Hey everyone,

I've been reading these forums for a while and I think a lot of these posts are really inspirational and intelligent. I would like to introduce myself. I am three years out of college and I'm currently an engineer in the Silicon Valley. I just got married last year and my husband and I save around $6000 to $7000 a month in our 401ks and regular investment account. We also spend around $4000 a month including donations. Before I got married I saved around $130k and now we have a combined networth of $250k or so. Around $50k is in Vanguard Money Markets and Ibonds and the rest are in a variety of different funds and stocks. Lately I have been favoring some of the Vanguard international index funds. I am still learning about investing and so far I think I have been fairly conservative so I haven't actually lost money.
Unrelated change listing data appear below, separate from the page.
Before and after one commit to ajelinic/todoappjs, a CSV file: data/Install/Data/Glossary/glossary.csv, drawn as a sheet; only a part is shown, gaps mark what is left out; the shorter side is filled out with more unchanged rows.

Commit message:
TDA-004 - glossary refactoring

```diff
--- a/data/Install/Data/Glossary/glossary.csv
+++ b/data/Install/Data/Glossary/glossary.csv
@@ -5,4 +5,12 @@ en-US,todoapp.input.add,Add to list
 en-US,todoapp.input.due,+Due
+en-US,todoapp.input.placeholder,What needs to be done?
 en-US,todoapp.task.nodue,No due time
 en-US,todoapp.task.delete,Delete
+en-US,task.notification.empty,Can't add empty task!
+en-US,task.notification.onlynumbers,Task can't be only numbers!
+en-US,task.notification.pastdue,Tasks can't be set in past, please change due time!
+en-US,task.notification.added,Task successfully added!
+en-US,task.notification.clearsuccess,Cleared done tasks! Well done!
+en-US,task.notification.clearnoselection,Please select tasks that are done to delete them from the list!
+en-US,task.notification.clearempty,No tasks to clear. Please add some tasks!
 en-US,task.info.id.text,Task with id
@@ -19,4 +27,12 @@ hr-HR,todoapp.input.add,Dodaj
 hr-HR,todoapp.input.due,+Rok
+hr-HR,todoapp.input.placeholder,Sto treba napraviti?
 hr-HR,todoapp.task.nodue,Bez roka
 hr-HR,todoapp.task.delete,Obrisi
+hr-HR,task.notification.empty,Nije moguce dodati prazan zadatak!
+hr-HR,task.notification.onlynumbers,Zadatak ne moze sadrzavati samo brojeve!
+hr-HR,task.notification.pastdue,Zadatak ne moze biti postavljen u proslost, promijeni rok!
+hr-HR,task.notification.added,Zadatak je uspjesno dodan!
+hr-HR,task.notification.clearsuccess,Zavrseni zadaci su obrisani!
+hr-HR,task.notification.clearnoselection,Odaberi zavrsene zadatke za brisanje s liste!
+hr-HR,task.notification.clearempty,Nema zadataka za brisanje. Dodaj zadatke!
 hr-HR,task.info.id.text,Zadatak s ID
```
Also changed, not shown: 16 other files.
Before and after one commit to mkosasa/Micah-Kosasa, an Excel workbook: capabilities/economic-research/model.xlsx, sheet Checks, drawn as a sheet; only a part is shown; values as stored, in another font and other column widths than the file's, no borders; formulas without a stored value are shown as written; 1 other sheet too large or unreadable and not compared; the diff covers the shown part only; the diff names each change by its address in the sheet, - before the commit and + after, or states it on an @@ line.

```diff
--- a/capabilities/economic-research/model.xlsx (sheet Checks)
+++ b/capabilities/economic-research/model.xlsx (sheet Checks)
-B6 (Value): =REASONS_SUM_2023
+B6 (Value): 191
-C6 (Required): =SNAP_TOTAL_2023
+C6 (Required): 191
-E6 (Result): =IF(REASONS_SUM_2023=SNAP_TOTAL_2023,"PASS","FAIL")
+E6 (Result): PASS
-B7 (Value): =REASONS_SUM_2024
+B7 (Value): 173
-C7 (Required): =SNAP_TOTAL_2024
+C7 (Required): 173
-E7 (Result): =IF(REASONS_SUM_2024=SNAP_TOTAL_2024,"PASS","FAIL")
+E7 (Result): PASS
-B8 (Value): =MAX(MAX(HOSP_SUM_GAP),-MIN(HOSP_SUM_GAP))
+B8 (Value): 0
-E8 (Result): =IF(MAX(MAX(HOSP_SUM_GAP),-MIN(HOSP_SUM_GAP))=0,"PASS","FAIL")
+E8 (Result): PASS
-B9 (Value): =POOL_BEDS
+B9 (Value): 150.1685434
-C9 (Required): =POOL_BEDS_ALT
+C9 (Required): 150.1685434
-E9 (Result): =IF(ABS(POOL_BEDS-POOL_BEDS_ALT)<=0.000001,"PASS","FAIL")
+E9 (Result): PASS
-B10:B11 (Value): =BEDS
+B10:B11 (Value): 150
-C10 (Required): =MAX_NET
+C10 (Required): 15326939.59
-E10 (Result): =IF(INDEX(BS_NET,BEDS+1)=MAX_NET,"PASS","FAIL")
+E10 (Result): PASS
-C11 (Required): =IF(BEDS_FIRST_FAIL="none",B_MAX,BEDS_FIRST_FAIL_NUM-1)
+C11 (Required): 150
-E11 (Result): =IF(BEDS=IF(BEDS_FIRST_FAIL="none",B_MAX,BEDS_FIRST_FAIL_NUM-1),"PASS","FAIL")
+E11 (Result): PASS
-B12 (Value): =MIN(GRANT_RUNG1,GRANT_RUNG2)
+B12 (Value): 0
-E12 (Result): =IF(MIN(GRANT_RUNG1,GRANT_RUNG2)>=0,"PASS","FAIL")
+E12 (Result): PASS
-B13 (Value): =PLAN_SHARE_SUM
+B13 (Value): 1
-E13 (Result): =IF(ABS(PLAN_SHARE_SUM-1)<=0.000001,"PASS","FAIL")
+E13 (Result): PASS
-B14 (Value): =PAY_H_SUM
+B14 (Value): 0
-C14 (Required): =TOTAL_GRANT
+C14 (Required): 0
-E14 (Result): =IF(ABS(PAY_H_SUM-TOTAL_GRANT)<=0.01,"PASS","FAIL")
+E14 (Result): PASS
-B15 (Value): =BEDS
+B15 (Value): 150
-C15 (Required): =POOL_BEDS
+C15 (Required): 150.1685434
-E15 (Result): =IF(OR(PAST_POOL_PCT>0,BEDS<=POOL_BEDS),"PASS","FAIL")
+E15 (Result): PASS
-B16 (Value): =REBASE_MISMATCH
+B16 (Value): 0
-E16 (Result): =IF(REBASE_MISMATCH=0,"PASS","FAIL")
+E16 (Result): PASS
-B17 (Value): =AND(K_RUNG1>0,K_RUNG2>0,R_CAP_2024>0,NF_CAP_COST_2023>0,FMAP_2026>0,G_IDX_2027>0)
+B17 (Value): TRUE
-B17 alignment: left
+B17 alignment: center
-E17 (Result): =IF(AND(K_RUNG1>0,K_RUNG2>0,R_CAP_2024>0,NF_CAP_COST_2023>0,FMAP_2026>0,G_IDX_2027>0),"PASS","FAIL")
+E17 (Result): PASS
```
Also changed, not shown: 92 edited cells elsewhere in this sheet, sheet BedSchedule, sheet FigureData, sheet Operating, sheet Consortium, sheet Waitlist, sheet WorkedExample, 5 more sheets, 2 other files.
We don't have kids yet and we don't have a mortgage, but those things may change. I am hoping to grow our portfolio to over 1 million in 6 years or so but that may not be enough for me to retire yet. I have a little bit of stock options that are supposedly worth 30 to 50k, too. Anyway, I am glad to find so many people that live below their means and want to retire early here. You guys give me hope.

Anyway, I'd love any general advice from you guys. Thanks for listening to me ramble!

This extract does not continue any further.